Raisi said Iran’s activities in the region were “peace-making” and helped prevent the spread of terrorism in Europe.
At a gathering of women leaders at the United Nations General Assembly, the number of attending heads of state or government reflected the sparse distribution of women in power globally.
But while “they may be small in number ... they pack a punch,” said former New Zealand Prime Minister Helen Clark, who was chairing the event.
As the hashtag #womenleaders glowed on screens around the chamber, multiple speakers cited the same sobering statistic: Given the current rate of female representation at the highest levels of power, it could take the world 130 years to reach gender parity.
Speaking first, Prime Minister Katrín Jakobsdóttir of Iceland urged nations to consider lessons learned in her country, where female officials served in primary roles in responding to the Covid-19 pandemic.

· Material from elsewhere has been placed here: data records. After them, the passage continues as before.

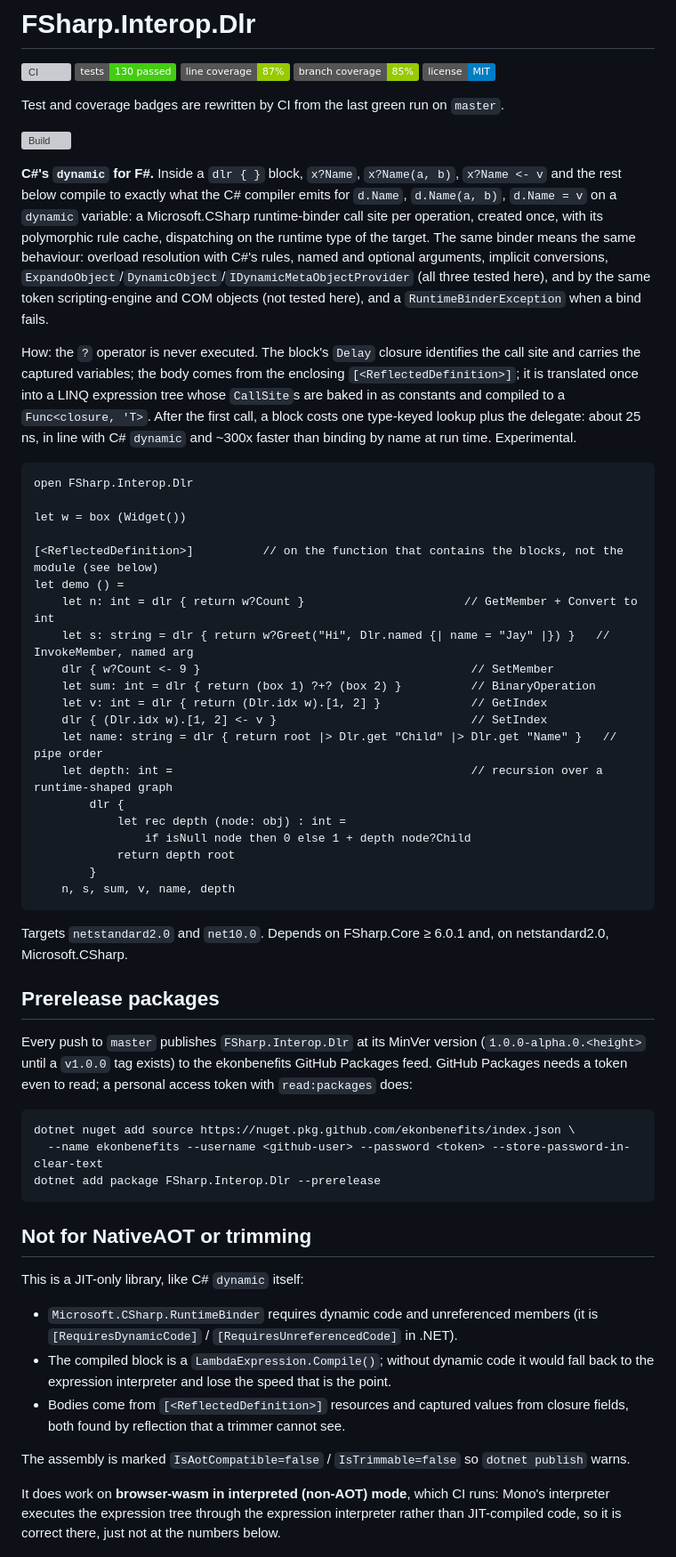
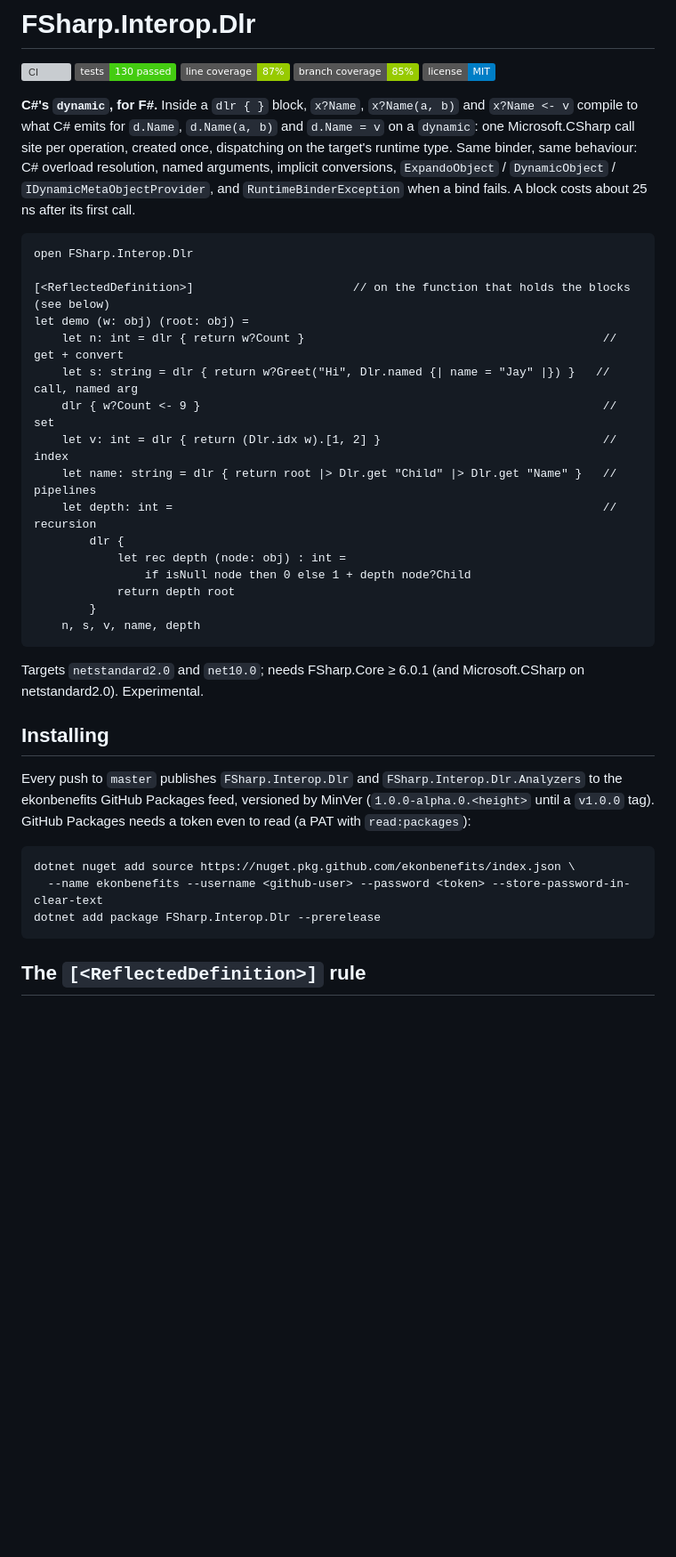
Before and after one commit to ekonbenefits/FSharp.Interop.Dlr, a Markdown page: README.md, the part around one of its changes. Shown at 89% size. Rendered like a GitHub page; badges without logos; blank space fills up the shorter version; grey boxes are pictures that could not be loaded.

````diff
--- a/README.md
+++ b/README.md
@@ -6,57 +6,40 @@
 [![Branch coverage](https://img.shields.io/badge/branch%20coverage-85%25-green.svg?style=flat)](https://github.com/ekonbenefits/FSharp.Interop.Dlr/actions/workflows/build.yml)
 [![License](https://img.shields.io/badge/license-MIT-blue.svg)](License.txt)
 
-Test and coverage badges are rewritten by CI from the last green run on `master`.
-
-[![Build](https://github.com/ekonbenefits/FSharp.Interop.Dlr/actions/workflows/build.yml/badge.svg)](https://github.com/ekonbenefits/FSharp.Interop.Dlr/actions/workflows/build.yml)
-
-**C#'s `dynamic` for F#.** Inside a `dlr { }` block, `x?Name`, `x?Name(a, b)`, `x?Name <- v` and
-the rest below compile to exactly what the C# compiler emits for `d.Name`, `d.Name(a, b)`,
-`d.Name = v` on a `dynamic` variable: a Microsoft.CSharp runtime-binder call site per operation,
-created once, with its polymorphic rule cache, dispatching on the runtime type of the target. The
-same binder means the same behaviour: overload resolution with C#'s rules, named and optional
-arguments, implicit conversions, `ExpandoObject`/`DynamicObject`/`IDynamicMetaObjectProvider`
-(all three tested here), and by the same token scripting-engine and COM objects (not tested here),
-and a `RuntimeBinderException` when a bind fails.
-
-How: the `?` operator is never executed. The block's `Delay` closure identifies the call site and
-carries the captured variables; the body comes from the enclosing `[<ReflectedDefinition>]`; it is
-translated once into a LINQ expression tree whose `CallSite`s are baked in as constants and
-compiled to a `Func<closure, 'T>`. After the first call, a block costs one type-keyed lookup plus
-the delegate: about 25 ns, in line with C# `dynamic` and ~300x faster than binding by name at
-run time. Experimental.
+**C#'s `dynamic`, for F#.** Inside a `dlr { }` block, `x?Name`, `x?Name(a, b)` and `x?Name <- v`
+compile to what C# emits for `d.Name`, `d.Name(a, b)` and `d.Name = v` on a `dynamic`: one
+Microsoft.CSharp call site per operation, created once, dispatching on the target's runtime type.
+Same binder, same behaviour: C# overload resolution, named arguments, implicit conversions,
+`ExpandoObject` / `DynamicObject` / `IDynamicMetaObjectProvider`, and `RuntimeBinderException`
+when a bind fails. A block costs about 25 ns after its first call.
 
 ```fsharp
 open FSharp.Interop.Dlr
 
-let w = box (Widget())
-
-[<ReflectedDefinition>]          // on the function that contains the blocks, not the module (see below)
-let demo () =
-    let n: int = dlr { return w?Count }                       // GetMember + Convert to int
-    let s: string = dlr { return w?Greet("Hi", Dlr.named {| name = "Jay" |}) }   // InvokeMember, named arg
-    dlr { w?Count <- 9 }                                       // SetMember
-    let sum: int = dlr { return (box 1) ?+? (box 2) }          // BinaryOperation
-    let v: int = dlr { return (Dlr.idx w).[1, 2] }             // GetIndex
-    dlr { (Dlr.idx w).[1, 2] <- v }                            // SetIndex
-    let name: string = dlr { return root |> Dlr.get "Child" |> Dlr.get "Name" }   // pipe order
-    let depth: int =                                           // recursion over a runtime-shaped graph
+[<ReflectedDefinition>]                       // on the function that holds the blocks (see below)
+let demo (w: obj) (root: obj) =
+    let n: int = dlr { return w?Count }                                           // get + convert
+    let s: string = dlr { return w?Greet("Hi", Dlr.named {| name = "Jay" |}) }   // call, named arg
+    dlr { w?Count <- 9 }                                                          // set
+    let v: int = dlr { return (Dlr.idx w).[1, 2] }                                // index
+    let name: string = dlr { return root |> Dlr.get "Child" |> Dlr.get "Name" }   // pipelines
+    let depth: int =                                                              // recursion
         dlr {
             let rec depth (node: obj) : int =
                 if isNull node then 0 else 1 + depth node?Child
             return depth root
         }
-    n, s, sum, v, name, depth
+    n, s, v, name, depth
 ```
 
-Targets `netstandard2.0` and `net10.0`. Depends on FSharp.Core ≥ 6.0.1 and, on
-netstandard2.0, Microsoft.CSharp.
+Targets `netstandard2.0` and `net10.0`; needs FSharp.Core ≥ 6.0.1 (and Microsoft.CSharp on
+netstandard2.0). Experimental.
 
-## Prerelease packages
+## Installing
 
-Every push to `master` publishes `FSharp.Interop.Dlr` at its MinVer version
-(`1.0.0-alpha.0.<height>` until a `v1.0.0` tag exists) to the ekonbenefits GitHub Packages feed.
-GitHub Packages needs a token even to read; a personal access token with `read:packages` does:
+Every push to `master` publishes `FSharp.Interop.Dlr` and `FSharp.Interop.Dlr.Analyzers` to the
+ekonbenefits GitHub Packages feed, versioned by MinVer (`1.0.0-alpha.0.<height>` until a `v1.0.0`
+tag). GitHub Packages needs a token even to read (a PAT with `read:packages`):
 
 ```
 dotnet nuget add source https://nuget.pkg.github.com/ekonbenefits/index.json \
@@ -64,20 +47,5 @@ dotnet nuget add source https://nuget.pkg.github.com/ekonbenefits/index.json \
 dotnet add package FSharp.Interop.Dlr --prerelease
 ```
 
-## Not for NativeAOT or trimming
+## The `[<ReflectedDefinition>]` rule
 
-This is a JIT-only library, like C# `dynamic` itself:
-
-- `Microsoft.CSharp.RuntimeBinder` requires dynamic code and unreferenced members (it is
-  `[RequiresDynamicCode]` / `[RequiresUnreferencedCode]` in .NET).
-- The compiled block is a `LambdaExpression.Compile()`; without dynamic code it would fall back to
-  the expression interpreter and lose the speed that is the point.
-- Bodies come from `[<ReflectedDefinition>]` resources and captured values from closure fields,
-  both found by reflection that a trimmer cannot see.
-
-The assembly is marked `IsAotCompatible=false` / `IsTrimmable=false` so `dotnet publish` warns.
-
-It does work on **browser-wasm in interpreted (non-AOT) mode**, which CI runs: Mono's interpreter
-executes the expression tree through the expression interpreter rather than JIT-compiled code, so
-it is correct there, just not at the numbers below.
-
````
Also changed, not shown: other parts of README.md (+84 -134 lines).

Iceland chose not to shutter preschools, primary schools or domestic abuse shelters in order to maintain vital services that primarily affect women, she said. Jakobsdóttir also noted that incidents of rape in Iceland dropped by 43% during the pandemic, which she attributed to the closure of bars and clubs.
Aruba’s Prime Minister Evelyn Wever-Croes, in contrast, directed the chamber’s attention toward the future. After acknowledging that leaders are grappling with simultaneous challenges from Covid-19, climate change, and conflict, she said, “I’m asking myself — are we preparing enough female leaders to take over?”
“We climbed to the top … and there will come a time when we have to take the elevator back down. Are we doing enough in our positions now to prepare women? We cannot leave it to chance,” she said.
Hungarian President Katalin Novák focused on family, calling on leaders to make it possible for women to have both children and fulfilling professional lives, citing examples of Hungary’s financial incentives for women who have multiple children.
“If we give up on having children, we won’t have daughters to fulfill what we started,” she said, describing the need for a world in which her daughter “won’t have to prove at every moment that she is capable.”
Novak also reflected on the event itself: “I hope that in later years that this room will be filled with women leaders,” she said, adding that perhaps one day there might no longer be a need for a separate event for women leaders at all.